Click on the 'Listen' button above to hear this interview.
Eunice Kathleen Waymon was born in 1933 and delivered inside a three-room clapboard house located at 30 East Livingston Street in Tryon, North Carolina. She was the sixth of seven children, but she is the only one who became a household name. Eunice adopted the identity of Nina Simone, the stage she took in the 1950s.
Simone had some happy memories at the house in Tyon, and because of her talents, she was supported by the local community. They paid for her to take piano lessons and go to a private high school. But later in her career and in her music, Simone expressed resentments toward a place that had not fully shed its racial prejudices. People in Tryon saw it as disloyalty, and they did not forget it.
That's partly why her home returned to the market in December 2016, partially restored, and seeking new ownership for a list price of $95,000.
That's when conceptual artist Adam Pendleton stepped in. He purchased the home last month alongside three other artists — Rashid Johnson, Julie Mehretu and Ellen Gallagher — all of whose work focuses on the intersection of race and art in a way that would have made Ms. Simone very proud.

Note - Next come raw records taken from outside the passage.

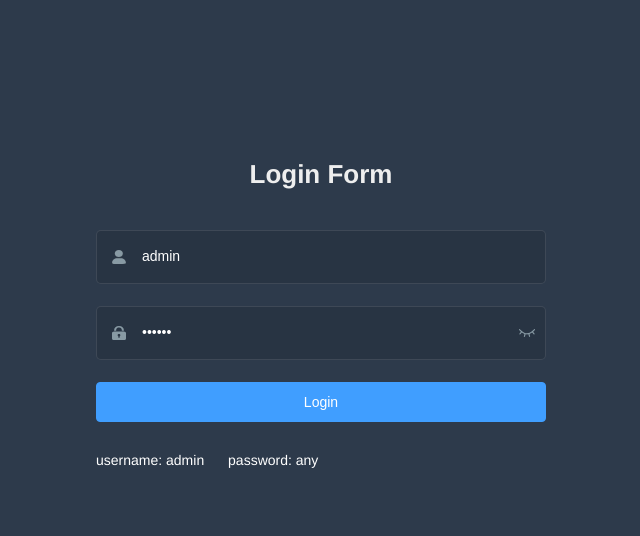
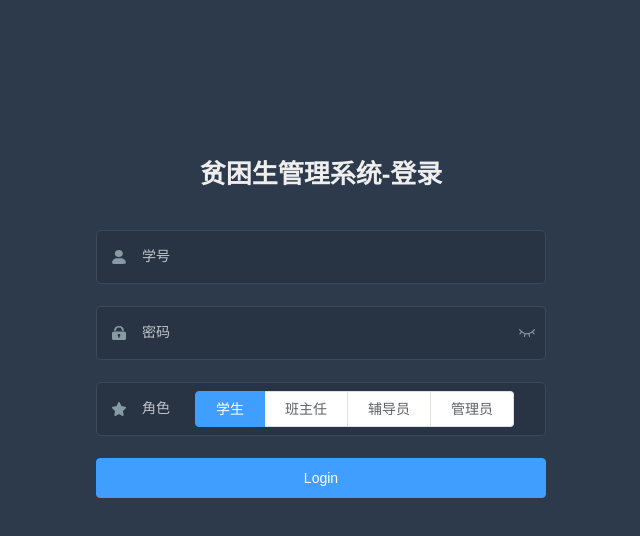
Before and after one commit to runnableAir/poorstudent-web, a Vue app: page /#/login in a window 1280 px wide. Shown: the top 536 px of the page, without its empty margins (319-959 px from the left). Built offline with nearby package versions, Linux system fonts and the light colour scheme.

Commit message:
feat(login/index.vue): 修改了登录页面，增加角色选择按钮

```diff
--- a/src/views/login/index.vue
+++ b/src/views/login/index.vue
@@ -3,7 +3,7 @@
     <el-form ref="loginForm" :model="loginForm" :rules="loginRules" class="login-form" auto-complete="on" label-position="left">
 
       <div class="title-container">
-        <h3 class="title">Login Form</h3>
+        <h3 class="title">贫困生管理系统-登录</h3>
       </div>
 
       <el-form-item prop="username">
@@ -13,7 +13,7 @@
         <el-input
           ref="username"
           v-model="loginForm.username"
-          placeholder="Username"
+          :placeholder="passwordPlaceholder"
           name="username"
           type="text"
           tabindex="1"
@@ -30,7 +30,7 @@
           ref="password"
           v-model="loginForm.password"
           :type="passwordType"
-          placeholder="Password"
+          placeholder="密码"
           name="password"
           tabindex="2"
           auto-complete="on"
@@ -41,12 +41,22 @@
         </span>
       </el-form-item>
 
+      <el-form-item prop="role" style="margin-top: 15px; line-height: 50px;">
+        <span class="svg-container">
+          <svg-icon icon-class="star" />
+        </span>
+        <div class="role-pre-text" style="display: inline;">
+          <span>角色</span>
+        </div>
+        <el-radio-group v-model="loginForm.role" size="medium">
+          <el-radio-button label="0" class="radio-btn">学生</el-radio-button>
+          <el-radio-button label="1" class="radio-btn">班主任</el-radio-button>
+          <el-radio-button label="2" class="radio-btn">辅导员</el-radio-button>
+          <el-radio-button label="3" class="radio-btn">管理员</el-radio-button>
+        </el-radio-group>
+      </el-form-item>
+
       <el-button :loading="loading" type="primary" style="width:100%;margin-bottom:30px;" @click.native.prevent="handleLogin">Login</el-button>
-
-      <div class="tips">
-        <span style="margin-right:20px;">username: admin</span>
-        <span> password: any</span>
-      </div>
 
     </el-form>
   </div>
@@ -74,8 +84,9 @@ export default {
     }
     return {
       loginForm: {
-        username: 'admin',
-        password: '111111'
+        username: '',
+        password: '',
+        role: '0'
       },
       loginRules: {
         username: [{ required: true, trigger: 'blur', validator: validateUsername }],
@@ -84,6 +95,11 @@ export default {
       loading: false,
       passwordType: 'password',
       redirect: undefined
+    }
+  },
+  computed: {
+    passwordPlaceholder() {
+      return this.loginForm.role === '0' ? '学号' : '工号'
     }
   },
   watch: {
@@ -129,7 +145,7 @@ export default {
 /* 修复input 背景不协调 和光标变色 */
 /* Detail see https://github.com/PanJiaChen/vue-element-admin/pull/927 */
 
-$bg:#283443;
+$bg:#3954a1;
 $light_gray:#fff;
 $cursor: #fff;
 
@@ -177,6 +193,11 @@ $bg:#2d3a4b;
 $dark_gray:#889aa4;
 $light_gray:#eee;
 
+.role-pre-text {
+  color: #c0c4cc;
+  margin-left: 15px;
+  margin-right: 25px;
+}
 .login-container {
   min-height: 100%;
   width: 100%;
```
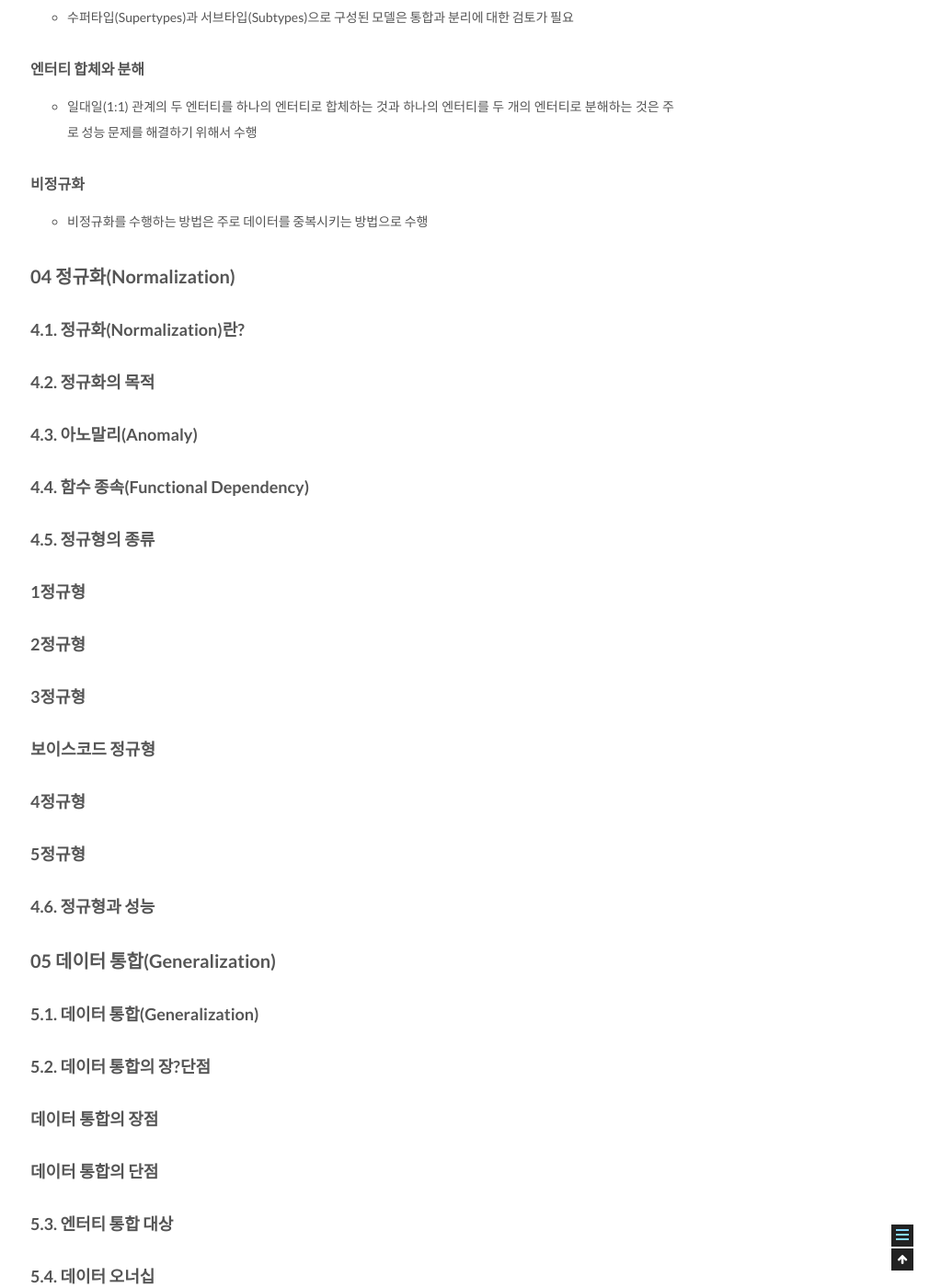
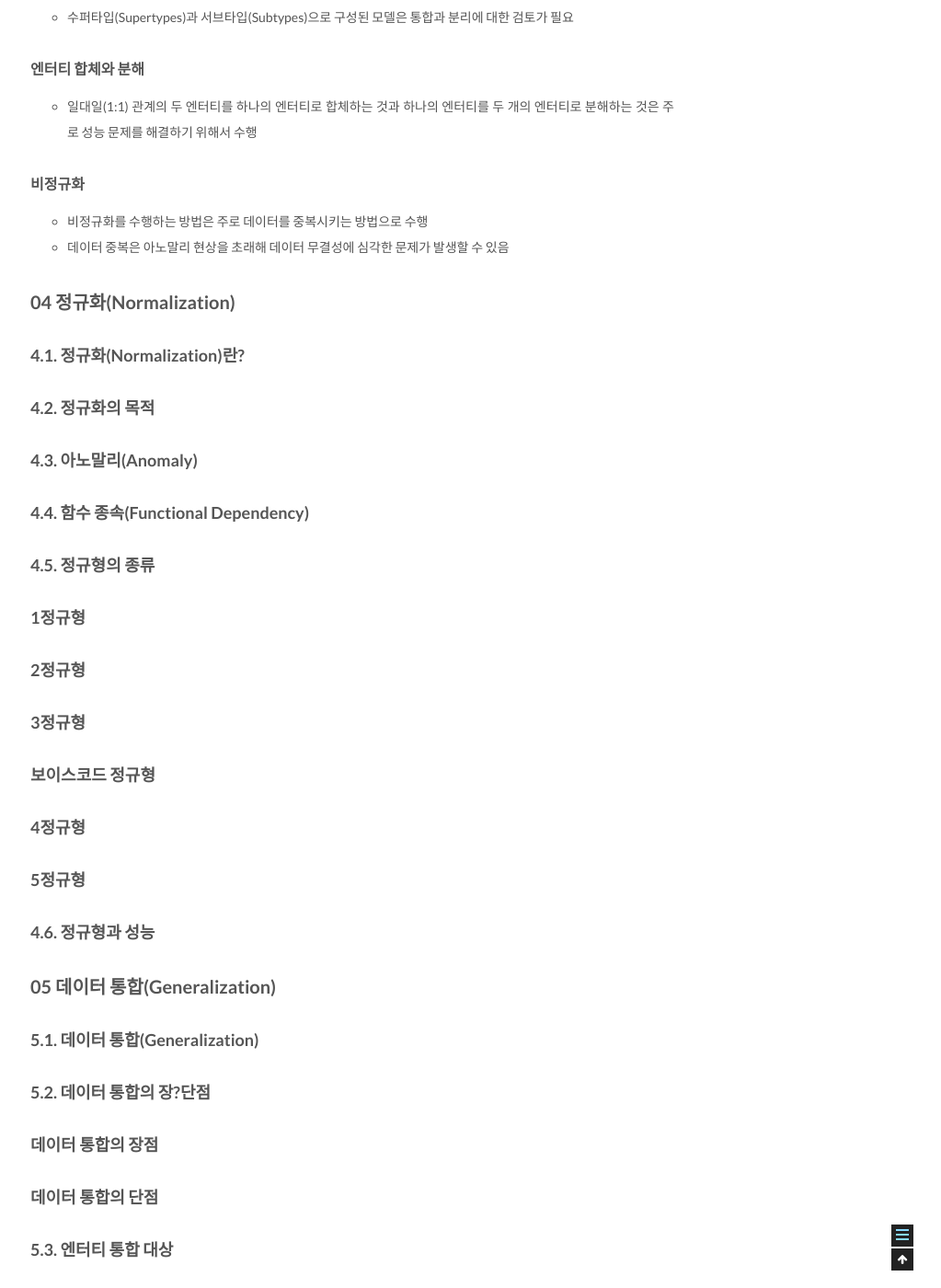
Before and after one commit to csj4032/csj4032.github.io, a Jekyll site: the page built from _posts/2018-05-02-관계형데이터모델링프리미엄가이드.md, in a window 1280 px wide and 1400 px high, scrolled down 10289 px. Shown: the whole window at 92% size, without its empty margins (257-1280 px from the left). Built offline with Jekyll 4.4.1, drawn with Linux system fonts in a browser that asks for light colours; comment, search, counter and statistics services are not loaded.

Commit message:
관계형 데이터 베이스 모델링 포스팅 수정

```diff
--- a/_posts/2018-05-02-관계형데이터모델링프리미엄가이드.md
+++ b/_posts/2018-05-02-관계형데이터모델링프리미엄가이드.md
@@ -317,6 +317,7 @@ comments: true
 
 #### 비정규화
 * 비정규화를 수행하는 방법은 주로 데이터를 중복시키는 방법으로 수행
+* 데이터 중복은 아노말리 현상을 초래해 데이터 무결성에 심각한 문제가 발생할 수 있음
 
 ## 04 정규화(Normalization)
 
```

Click on the listen button above to hear our full conversation with Pendleton, and check out a short video about Ms. Simone's house below.